* Work required
Collect the lines of the entries where "CHANGELOG" shows up.

[Edit tracking data]
* * *

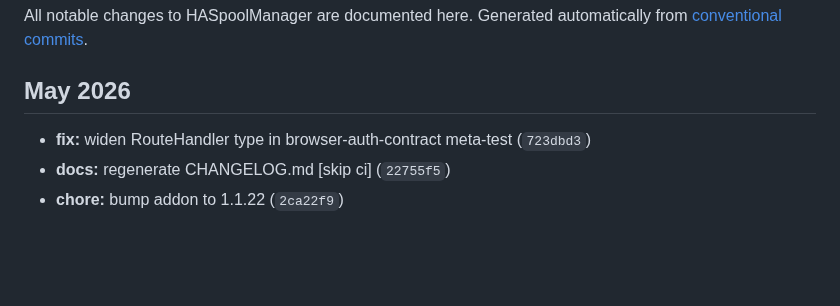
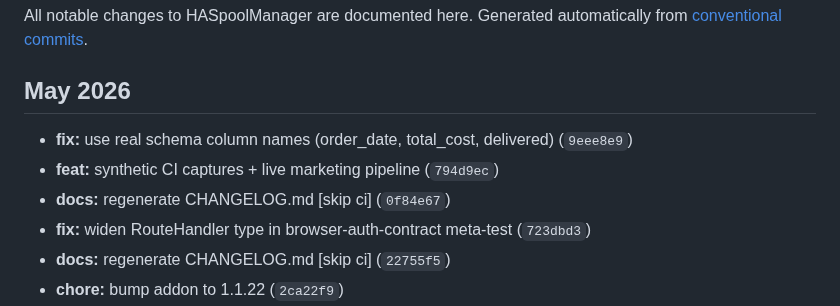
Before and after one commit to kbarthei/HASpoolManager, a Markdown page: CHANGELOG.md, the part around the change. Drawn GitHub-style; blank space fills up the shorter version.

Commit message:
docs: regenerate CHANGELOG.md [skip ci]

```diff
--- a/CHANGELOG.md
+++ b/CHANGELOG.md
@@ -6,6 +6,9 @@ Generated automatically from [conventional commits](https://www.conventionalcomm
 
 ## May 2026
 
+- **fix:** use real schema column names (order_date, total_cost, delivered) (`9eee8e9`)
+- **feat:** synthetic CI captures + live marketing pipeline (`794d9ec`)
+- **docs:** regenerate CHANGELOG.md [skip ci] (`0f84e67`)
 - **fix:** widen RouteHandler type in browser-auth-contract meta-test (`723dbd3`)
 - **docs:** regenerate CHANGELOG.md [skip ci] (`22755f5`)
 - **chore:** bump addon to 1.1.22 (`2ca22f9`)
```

* * *

* Result of this exercise
Before and after one commit to kbarthei/HASpoolManager, a Markdown page: CHANGELOG.md, the part around the change. Drawn GitHub-style; blank space fills up the shorter version.
docs: regenerate CHANGELOG.md [skip ci]
--- a/CHANGELOG.md
+++ b/CHANGELOG.md
+- **docs:** regenerate CHANGELOG.md [skip ci] (`0f84e67`)
 - **docs:** regenerate CHANGELOG.md [skip ci] (`22755f5`)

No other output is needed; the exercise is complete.